Saved entries:
- Opening Delimiter -
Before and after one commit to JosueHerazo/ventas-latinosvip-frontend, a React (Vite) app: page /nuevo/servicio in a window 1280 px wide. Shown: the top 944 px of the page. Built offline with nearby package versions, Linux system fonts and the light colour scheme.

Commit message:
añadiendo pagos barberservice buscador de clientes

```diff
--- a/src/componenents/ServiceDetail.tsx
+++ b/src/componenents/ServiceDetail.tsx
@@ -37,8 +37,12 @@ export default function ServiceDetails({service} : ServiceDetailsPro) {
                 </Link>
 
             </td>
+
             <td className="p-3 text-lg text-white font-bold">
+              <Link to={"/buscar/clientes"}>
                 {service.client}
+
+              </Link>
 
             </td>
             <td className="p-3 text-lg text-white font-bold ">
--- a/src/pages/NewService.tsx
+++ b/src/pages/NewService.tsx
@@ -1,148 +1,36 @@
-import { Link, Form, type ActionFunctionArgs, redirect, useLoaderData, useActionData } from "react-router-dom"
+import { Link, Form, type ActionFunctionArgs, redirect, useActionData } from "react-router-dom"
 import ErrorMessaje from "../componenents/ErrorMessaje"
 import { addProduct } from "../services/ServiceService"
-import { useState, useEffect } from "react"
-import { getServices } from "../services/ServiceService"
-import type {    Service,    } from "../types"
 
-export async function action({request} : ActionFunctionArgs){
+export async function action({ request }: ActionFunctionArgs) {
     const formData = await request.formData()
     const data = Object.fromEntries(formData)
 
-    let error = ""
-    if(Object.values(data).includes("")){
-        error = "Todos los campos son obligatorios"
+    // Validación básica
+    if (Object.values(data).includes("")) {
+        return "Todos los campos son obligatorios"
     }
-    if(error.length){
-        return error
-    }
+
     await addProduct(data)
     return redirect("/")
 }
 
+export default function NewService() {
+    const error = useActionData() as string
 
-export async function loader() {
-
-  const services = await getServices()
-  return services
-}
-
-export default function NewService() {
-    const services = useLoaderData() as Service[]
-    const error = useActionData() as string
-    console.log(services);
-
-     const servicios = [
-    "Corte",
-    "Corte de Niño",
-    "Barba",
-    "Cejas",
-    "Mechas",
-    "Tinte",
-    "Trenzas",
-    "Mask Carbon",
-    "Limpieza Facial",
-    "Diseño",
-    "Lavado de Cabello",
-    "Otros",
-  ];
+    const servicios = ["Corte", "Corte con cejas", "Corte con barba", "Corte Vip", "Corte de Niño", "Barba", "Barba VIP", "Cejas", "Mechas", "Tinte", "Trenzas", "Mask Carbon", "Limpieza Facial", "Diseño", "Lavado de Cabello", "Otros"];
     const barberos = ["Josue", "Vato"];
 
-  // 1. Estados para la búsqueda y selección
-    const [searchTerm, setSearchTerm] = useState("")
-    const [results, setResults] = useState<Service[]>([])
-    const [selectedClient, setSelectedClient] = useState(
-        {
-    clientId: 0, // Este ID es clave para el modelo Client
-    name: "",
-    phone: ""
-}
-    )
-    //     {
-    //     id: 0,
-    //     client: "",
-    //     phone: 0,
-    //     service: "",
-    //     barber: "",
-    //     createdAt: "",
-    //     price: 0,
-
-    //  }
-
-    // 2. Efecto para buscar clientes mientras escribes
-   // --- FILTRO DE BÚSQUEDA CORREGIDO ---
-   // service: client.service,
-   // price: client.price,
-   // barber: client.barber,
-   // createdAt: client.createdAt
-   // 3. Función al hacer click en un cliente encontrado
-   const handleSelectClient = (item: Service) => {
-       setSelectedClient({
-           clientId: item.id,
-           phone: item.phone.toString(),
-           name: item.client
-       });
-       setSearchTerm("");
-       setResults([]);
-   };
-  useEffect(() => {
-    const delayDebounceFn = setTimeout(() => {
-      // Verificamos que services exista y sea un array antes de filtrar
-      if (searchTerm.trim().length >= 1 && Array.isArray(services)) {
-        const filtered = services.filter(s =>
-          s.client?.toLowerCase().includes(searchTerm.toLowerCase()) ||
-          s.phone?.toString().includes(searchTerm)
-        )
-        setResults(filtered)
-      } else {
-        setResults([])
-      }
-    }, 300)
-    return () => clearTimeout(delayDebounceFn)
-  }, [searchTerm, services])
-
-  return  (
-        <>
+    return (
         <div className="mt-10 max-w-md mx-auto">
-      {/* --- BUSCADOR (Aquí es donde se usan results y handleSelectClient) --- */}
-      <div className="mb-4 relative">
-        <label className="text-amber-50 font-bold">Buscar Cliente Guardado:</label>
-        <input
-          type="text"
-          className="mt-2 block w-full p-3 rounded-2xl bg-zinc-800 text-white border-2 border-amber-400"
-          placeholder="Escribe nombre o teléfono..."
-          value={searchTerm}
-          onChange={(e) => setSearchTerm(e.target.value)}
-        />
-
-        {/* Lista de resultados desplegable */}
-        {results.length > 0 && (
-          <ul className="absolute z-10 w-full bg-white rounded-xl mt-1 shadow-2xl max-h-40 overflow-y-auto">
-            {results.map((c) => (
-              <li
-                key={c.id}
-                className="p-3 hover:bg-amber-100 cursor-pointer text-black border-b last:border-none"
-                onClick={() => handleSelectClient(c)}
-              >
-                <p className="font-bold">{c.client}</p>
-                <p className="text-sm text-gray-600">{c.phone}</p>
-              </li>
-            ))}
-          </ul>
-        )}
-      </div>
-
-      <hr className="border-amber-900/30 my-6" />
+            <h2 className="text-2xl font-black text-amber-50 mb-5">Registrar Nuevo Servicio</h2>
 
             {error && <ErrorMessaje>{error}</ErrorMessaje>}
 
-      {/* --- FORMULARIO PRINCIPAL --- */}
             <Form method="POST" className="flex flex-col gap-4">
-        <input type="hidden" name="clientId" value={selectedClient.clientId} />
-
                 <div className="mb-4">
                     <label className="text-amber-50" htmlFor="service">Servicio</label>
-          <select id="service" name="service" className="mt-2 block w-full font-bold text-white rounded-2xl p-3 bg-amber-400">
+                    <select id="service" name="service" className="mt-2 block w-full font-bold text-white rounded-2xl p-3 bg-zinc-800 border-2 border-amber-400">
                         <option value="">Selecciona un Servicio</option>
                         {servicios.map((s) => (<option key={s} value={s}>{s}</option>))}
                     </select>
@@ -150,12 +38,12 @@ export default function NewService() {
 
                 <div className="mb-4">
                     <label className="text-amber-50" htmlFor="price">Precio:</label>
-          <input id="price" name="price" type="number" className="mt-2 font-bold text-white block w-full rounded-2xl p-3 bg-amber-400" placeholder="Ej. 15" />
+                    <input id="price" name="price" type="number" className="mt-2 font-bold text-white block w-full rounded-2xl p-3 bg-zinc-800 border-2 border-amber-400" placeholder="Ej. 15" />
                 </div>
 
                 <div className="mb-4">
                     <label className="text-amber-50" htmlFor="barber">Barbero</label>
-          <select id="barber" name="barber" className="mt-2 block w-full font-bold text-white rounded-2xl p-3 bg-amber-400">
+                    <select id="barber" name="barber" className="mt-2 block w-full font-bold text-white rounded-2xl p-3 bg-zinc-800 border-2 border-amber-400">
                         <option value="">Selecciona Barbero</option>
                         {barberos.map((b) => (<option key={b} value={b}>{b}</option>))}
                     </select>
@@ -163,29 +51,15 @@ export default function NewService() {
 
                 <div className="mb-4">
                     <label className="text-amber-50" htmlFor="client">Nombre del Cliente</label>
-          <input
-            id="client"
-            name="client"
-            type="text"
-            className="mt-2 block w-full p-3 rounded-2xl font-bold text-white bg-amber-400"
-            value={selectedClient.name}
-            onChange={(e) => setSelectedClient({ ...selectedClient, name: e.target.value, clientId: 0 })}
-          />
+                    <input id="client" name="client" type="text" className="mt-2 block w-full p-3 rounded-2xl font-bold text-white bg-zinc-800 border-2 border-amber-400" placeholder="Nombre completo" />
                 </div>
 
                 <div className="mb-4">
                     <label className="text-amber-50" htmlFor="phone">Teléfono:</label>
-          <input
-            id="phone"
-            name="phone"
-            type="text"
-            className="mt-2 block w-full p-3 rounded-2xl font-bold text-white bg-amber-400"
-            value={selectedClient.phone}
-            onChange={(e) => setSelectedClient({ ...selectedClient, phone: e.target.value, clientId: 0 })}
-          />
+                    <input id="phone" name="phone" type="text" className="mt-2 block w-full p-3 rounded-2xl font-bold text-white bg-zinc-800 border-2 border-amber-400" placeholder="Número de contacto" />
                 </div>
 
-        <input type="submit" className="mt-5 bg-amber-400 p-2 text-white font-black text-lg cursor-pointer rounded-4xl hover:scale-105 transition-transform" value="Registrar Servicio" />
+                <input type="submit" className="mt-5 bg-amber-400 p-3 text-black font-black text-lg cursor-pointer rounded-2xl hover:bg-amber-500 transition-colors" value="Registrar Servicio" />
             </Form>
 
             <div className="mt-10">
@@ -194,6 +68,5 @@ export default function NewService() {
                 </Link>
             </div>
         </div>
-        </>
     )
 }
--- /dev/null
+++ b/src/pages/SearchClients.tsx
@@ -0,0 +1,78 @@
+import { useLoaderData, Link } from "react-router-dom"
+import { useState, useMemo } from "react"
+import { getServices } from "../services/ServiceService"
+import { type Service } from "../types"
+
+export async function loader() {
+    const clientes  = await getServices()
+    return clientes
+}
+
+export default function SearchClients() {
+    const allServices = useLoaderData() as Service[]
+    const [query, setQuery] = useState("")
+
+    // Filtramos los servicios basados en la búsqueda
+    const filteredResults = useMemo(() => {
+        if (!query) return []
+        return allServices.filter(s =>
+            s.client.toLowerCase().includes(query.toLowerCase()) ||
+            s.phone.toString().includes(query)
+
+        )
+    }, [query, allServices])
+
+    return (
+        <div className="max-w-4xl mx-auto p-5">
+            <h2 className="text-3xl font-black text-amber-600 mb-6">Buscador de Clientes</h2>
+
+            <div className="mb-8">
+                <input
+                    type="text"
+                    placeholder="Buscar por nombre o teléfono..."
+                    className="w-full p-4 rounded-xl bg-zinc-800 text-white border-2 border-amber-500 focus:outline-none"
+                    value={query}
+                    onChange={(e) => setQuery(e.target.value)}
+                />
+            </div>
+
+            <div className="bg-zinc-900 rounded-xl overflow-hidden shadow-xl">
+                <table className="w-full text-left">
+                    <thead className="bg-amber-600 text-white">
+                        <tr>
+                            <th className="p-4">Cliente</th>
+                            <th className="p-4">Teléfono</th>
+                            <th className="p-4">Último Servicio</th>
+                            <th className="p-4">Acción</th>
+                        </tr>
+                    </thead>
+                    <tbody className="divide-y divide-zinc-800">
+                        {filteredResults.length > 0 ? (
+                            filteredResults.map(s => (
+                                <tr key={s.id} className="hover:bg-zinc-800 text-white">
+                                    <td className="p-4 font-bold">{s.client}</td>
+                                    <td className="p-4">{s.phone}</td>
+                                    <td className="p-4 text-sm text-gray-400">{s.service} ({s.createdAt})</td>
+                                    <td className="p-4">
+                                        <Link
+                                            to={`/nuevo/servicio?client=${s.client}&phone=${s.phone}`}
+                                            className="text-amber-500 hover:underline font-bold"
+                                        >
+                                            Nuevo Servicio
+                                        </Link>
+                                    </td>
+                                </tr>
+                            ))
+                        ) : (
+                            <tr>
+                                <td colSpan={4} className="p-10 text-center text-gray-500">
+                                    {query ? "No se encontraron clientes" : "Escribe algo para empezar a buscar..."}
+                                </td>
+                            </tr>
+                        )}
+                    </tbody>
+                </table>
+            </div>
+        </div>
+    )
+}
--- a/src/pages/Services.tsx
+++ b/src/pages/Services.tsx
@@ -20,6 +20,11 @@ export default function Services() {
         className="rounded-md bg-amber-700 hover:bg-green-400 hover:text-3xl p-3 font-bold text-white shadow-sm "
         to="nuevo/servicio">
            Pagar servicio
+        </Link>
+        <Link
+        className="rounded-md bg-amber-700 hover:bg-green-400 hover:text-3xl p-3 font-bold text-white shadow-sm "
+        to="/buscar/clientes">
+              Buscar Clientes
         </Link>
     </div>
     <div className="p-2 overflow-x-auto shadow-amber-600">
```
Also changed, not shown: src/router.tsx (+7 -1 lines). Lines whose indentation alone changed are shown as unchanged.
- Closing Delimiter -
Problem description:
Filter the records above and copy every line that contains the word "zinc".

Written solution:
-          className="mt-2 block w-full p-3 rounded-2xl bg-zinc-800 text-white border-2 border-amber-400"
+                    <select id="service" name="service" className="mt-2 block w-full font-bold text-white rounded-2xl p-3 bg-zinc-800 border-2 border-amber-400">
+                    <input id="price" name="price" type="number" className="mt-2 font-bold text-white block w-full rounded-2xl p-3 bg-zinc-800 border-2 border-amber-400" placeholder="Ej. 15" />
+                    <select id="barber" name="barber" className="mt-2 block w-full font-bold text-white rounded-2xl p-3 bg-zinc-800 border-2 border-amber-400">
+                    <input id="client" name="client" type="text" className="mt-2 block w-full p-3 rounded-2xl font-bold text-white bg-zinc-800 border-2 border-amber-400" placeholder="Nombre completo" />
+                    <input id="phone" name="phone" type="text" className="mt-2 block w-full p-3 rounded-2xl font-bold text-white bg-zinc-800 border-2 border-amber-400" placeholder="Número de contacto" />
+                    className="w-full p-4 rounded-xl bg-zinc-800 text-white border-2 border-amber-500 focus:outline-none"
+            <div className="bg-zinc-900 rounded-xl overflow-hidden shadow-xl">
+                    <tbody className="divide-y divide-zinc-800">
+                                <tr key={s.id} className="hover:bg-zinc-800 text-white">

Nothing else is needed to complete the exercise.